__Exercise instructions__
In the material below, find each line with the word "combinations" and list it.

__Exercise inputs__
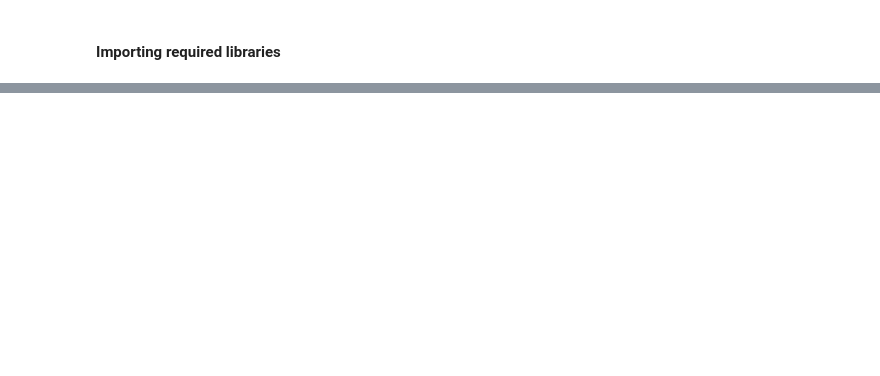
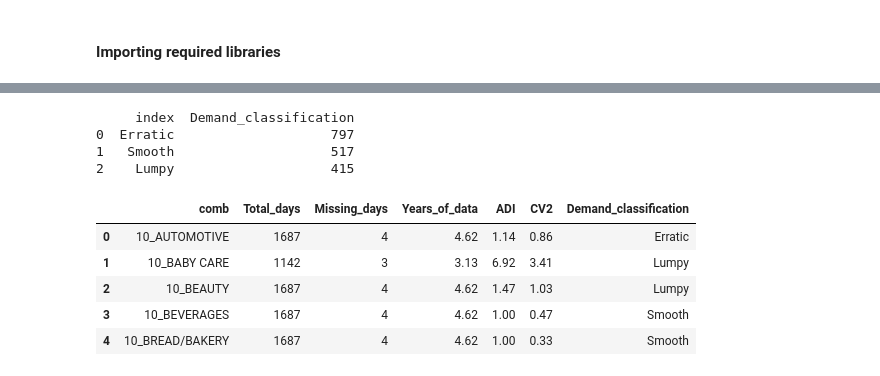
Before and after one commit to aishwarya-mm16/Store-sales-forecasting, a Jupyter notebook: EDA.ipynb, the cells around one changed output, grey strips where cells are left out. Drawn from its saved outputs; the diff is of its cells as text; code cells hidden in the pictures; blank space fills up the shorter version.

```diff
--- a/EDA.ipynb
+++ b/EDA.ipynb
@@ -18,0 +294,7 @@ d
+# %%
+# Exploring train data set
+train['date'] = pd.to_datetime(train['date'])
+data_start_date = train['date'].min()
+data_end_date = train['date'].max()
+print(data_start_date, data_end_date)
+train.head()
@@ -18,0 +335,5 @@ d
+# %%
+# Column indicating store, product family combination
+train_proc = train.copy()
+train_proc['comb'] = train_proc['store_nbr'].map(int).map(str) + '_' + train_proc['family']
+train_proc.head(2)
@@ -18,0 +344,5 @@ d
+# %%
+# Separating combinations with no sales so that they can directly be assinged as zero
+no_sales_combs = list(set(train_proc['comb'].unique()) -
+set(train_proc[train_proc['sales']!=0]['comb'].unique()))
+print('Count of combinations with no sales:', len(no_sales_combs))
@@ -18,0 +358,56 @@ d
+# %%
+# Demand classification, Missing days count, Years of data present
+
+def comb_info_calc(df):
+    """" Function calculates duration, count of missing dates, adi, cv^2.
+    df: data frame with date and sales columns
+    """
+    # ADI
+    df1 = df[df['sales']!=0].copy()
+    df_act = df[df['date']>=df1['date'].min()].copy()
+    days_pres = len(df_act)
+    df_all_dates = pd.DataFrame({'date': pd.date_range(
+        start=df1['date'].min(), end=data_end_date)})
+    df_act = df_act.merge(df_all_dates, on=['date'], how='right')
+    days_tot = len(df_act)
+    df_act['sales'] = df_act['sales'].fillna(0)
+    adi = len(df_all_dates)/df_act[df_act['sales']!=0].shape[0]
+
+    # CV
+    cv2 = variation(df_act['sales'])
+    return([days_tot, days_tot-days_pres, adi, cv2])
+
+# Keeping only combs with sales
+train_proc_sales = train_proc[train_proc['comb'].isin(no_sales_combs)==False].copy()
+
+comb_info_tb = train_proc_sales.groupby('comb').apply(
+    comb_info_calc).reset_index().rename(columns={0: 'COMB_INFO'})
+comb_info_tb['Total_days'] = comb_info_tb['COMB_INFO'].map(lambda x: x[0])
+comb_info_tb['Missing_days'] = comb_info_tb['COMB_INFO'].map(lambda x: x[1])
+
+comb_info_tb['Years_of_data'] = comb_info_tb['Total_days']/365
+
+# Calculating adi, cv^2 and demand classification
+comb_info_tb['ADI'] = comb_info_tb['COMB_INFO'].map(lambda x: x[2])
+comb_info_tb['CV2'] = comb_info_tb['COMB_INFO'].map(lambda x: x[3])
+comb_info_tb.drop(columns=['COMB_INFO'], inplace=True)
+
+comb_info_tb['Demand_classification'] = np.where(
+    (comb_info_tb['ADI']<1.32) & (comb_info_tb['CV2']<0.49), 'Smooth',
+    np.where((comb_info_tb['ADI']>=1.32) & (comb_info_tb['CV2']<0.49), 'Intermittent',
+    np.where((comb_info_tb['ADI']<1.32) & (comb_info_tb['CV2']>=0.49), 'Erratic', 'Lumpy'))
+)
+
+print(comb_info_tb['Demand_classification'].value_counts().reset_index())
+comb_info_tb.head()
+# %% [output]
+     index  Demand_classification
+0  Erratic                    797
+1   Smooth                    517
+2    Lumpy                    415
+|  | comb | Total_days | Missing_days | Years_of_data | ADI | CV2 | Demand_classification |
+| 0 | 10_AUTOMOTIVE | 1687 | 4 | 4.62 | 1.14 | 0.86 | Erratic |
+| 1 | 10_BABY CARE | 1142 | 3 | 3.13 | 6.92 | 3.41 | Lumpy |
+| 2 | 10_BEAUTY | 1687 | 4 | 4.62 | 1.47 | 1.03 | Lumpy |
+| 3 | 10_BEVERAGES | 1687 | 4 | 4.62 | 1.00 | 0.47 | Smooth |
+| 4 | 10_BREAD/BAKERY | 1687 | 4 | 4.62 | 1.00 | 0.33 | Smooth |
```
Also changed, not shown: parts of 35 cells of this notebook, 4 other files.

__Expected answer__
+# Separating combinations with no sales so that they can directly be assinged as zero
+print('Count of combinations with no sales:', len(no_sales_combs))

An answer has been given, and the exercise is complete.